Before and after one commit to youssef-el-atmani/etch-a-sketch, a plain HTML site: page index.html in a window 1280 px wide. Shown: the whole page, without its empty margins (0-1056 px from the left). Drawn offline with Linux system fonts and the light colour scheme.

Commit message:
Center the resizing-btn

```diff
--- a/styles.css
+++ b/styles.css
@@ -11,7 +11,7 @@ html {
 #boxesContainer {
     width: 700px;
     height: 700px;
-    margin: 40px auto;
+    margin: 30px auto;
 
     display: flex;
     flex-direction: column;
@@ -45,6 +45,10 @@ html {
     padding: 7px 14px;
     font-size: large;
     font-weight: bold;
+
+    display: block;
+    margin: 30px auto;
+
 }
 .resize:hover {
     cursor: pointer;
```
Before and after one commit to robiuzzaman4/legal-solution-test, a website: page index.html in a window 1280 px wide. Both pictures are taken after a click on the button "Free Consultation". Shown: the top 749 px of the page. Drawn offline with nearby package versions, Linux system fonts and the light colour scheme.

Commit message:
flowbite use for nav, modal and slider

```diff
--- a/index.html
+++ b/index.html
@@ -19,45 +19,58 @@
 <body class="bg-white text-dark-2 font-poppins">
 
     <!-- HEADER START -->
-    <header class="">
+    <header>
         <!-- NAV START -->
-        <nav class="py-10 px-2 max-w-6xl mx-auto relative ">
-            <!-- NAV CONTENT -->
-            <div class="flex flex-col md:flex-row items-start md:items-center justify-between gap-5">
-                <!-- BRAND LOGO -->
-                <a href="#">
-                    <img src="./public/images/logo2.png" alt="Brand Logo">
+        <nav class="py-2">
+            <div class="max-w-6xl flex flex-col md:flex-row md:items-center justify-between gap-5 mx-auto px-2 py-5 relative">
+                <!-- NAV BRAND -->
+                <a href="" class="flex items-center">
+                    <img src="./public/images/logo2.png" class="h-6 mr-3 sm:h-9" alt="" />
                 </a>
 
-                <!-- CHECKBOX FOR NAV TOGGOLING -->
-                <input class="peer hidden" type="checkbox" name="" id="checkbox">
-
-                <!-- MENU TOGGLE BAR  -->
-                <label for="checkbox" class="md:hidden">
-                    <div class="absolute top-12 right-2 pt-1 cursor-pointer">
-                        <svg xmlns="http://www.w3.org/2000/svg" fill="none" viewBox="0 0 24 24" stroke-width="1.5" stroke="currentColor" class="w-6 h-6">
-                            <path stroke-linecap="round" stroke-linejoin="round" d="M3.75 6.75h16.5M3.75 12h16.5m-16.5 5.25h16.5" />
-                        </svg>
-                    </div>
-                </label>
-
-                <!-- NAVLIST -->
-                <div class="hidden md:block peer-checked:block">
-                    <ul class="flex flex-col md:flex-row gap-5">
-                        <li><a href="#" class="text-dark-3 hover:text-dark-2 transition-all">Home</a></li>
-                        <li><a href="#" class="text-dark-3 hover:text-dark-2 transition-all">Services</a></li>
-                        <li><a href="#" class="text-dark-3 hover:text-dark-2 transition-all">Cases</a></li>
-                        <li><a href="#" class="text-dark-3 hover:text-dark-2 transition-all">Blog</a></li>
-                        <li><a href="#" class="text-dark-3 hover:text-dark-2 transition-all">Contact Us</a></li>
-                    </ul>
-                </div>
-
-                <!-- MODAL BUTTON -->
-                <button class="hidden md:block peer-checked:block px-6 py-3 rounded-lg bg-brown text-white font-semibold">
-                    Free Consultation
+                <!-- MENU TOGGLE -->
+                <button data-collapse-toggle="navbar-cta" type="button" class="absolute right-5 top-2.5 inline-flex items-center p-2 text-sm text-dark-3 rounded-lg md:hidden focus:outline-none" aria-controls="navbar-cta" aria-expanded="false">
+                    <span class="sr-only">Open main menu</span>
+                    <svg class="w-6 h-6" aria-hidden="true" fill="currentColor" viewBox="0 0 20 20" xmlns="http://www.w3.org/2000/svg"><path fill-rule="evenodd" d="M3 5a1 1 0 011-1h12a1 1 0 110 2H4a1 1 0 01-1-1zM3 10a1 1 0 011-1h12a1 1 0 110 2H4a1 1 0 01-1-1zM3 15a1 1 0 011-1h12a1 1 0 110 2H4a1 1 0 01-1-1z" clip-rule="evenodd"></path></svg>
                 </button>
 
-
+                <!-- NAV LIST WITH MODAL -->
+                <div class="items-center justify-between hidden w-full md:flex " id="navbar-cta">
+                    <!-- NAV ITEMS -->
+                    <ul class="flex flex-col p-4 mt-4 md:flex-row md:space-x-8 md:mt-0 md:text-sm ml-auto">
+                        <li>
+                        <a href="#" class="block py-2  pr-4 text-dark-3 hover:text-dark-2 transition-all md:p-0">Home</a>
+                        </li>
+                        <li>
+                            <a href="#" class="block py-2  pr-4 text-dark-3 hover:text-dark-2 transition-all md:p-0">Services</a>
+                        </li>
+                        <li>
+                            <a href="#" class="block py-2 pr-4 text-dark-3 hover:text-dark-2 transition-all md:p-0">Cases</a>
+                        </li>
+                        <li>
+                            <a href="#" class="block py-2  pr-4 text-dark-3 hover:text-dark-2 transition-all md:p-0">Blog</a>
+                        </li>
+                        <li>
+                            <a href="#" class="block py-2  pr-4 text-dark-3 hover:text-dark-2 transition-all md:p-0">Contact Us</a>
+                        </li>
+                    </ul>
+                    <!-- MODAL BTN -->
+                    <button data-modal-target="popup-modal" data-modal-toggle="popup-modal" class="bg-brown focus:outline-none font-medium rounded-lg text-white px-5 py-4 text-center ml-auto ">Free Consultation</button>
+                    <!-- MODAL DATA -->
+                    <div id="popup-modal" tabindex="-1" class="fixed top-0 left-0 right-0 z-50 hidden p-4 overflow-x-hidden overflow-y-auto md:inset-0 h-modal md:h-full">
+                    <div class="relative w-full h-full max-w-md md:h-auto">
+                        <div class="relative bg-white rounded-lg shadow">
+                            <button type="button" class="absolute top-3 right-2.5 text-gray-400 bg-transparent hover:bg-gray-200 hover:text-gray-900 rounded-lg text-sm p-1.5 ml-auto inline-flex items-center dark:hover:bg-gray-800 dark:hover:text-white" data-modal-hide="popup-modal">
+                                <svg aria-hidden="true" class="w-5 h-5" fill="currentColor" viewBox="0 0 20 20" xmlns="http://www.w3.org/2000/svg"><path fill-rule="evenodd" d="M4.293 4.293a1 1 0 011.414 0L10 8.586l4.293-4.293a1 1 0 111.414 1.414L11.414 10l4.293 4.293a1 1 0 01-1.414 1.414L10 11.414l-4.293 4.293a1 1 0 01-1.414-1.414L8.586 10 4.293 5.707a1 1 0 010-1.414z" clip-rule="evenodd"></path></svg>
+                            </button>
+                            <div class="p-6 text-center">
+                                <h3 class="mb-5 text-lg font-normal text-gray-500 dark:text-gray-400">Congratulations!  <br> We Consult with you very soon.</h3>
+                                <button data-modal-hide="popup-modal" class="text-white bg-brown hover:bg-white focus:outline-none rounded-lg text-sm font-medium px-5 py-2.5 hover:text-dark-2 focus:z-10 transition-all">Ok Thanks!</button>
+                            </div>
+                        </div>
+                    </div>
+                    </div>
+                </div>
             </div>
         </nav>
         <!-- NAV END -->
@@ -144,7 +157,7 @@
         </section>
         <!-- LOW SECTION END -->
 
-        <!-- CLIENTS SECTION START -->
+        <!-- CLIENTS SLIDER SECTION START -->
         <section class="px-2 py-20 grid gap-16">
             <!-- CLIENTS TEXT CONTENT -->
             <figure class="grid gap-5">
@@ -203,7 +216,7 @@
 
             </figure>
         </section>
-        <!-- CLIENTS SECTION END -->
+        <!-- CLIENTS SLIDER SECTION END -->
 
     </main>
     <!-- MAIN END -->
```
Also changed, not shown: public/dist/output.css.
_ _ _ _
Please copy every line of the data that carries the string "href".

# Result below
-                <a href="#">
+                <a href="" class="flex items-center">
-                        <li><a href="#" class="text-dark-3 hover:text-dark-2 transition-all">Home</a></li>
-                        <li><a href="#" class="text-dark-3 hover:text-dark-2 transition-all">Services</a></li>
-                        <li><a href="#" class="text-dark-3 hover:text-dark-2 transition-all">Cases</a></li>
-                        <li><a href="#" class="text-dark-3 hover:text-dark-2 transition-all">Blog</a></li>
-                        <li><a href="#" class="text-dark-3 hover:text-dark-2 transition-all">Contact Us</a></li>
+                        <a href="#" class="block py-2  pr-4 text-dark-3 hover:text-dark-2 transition-all md:p-0">Home</a>
+                            <a href="#" class="block py-2  pr-4 text-dark-3 hover:text-dark-2 transition-all md:p-0">Services</a>
+                            <a href="#" class="block py-2 pr-4 text-dark-3 hover:text-dark-2 transition-all md:p-0">Cases</a>
+                            <a href="#" class="block py-2  pr-4 text-dark-3 hover:text-dark-2 transition-all md:p-0">Blog</a>
+                            <a href="#" class="block py-2  pr-4 text-dark-3 hover:text-dark-2 transition-all md:p-0">Contact Us</a>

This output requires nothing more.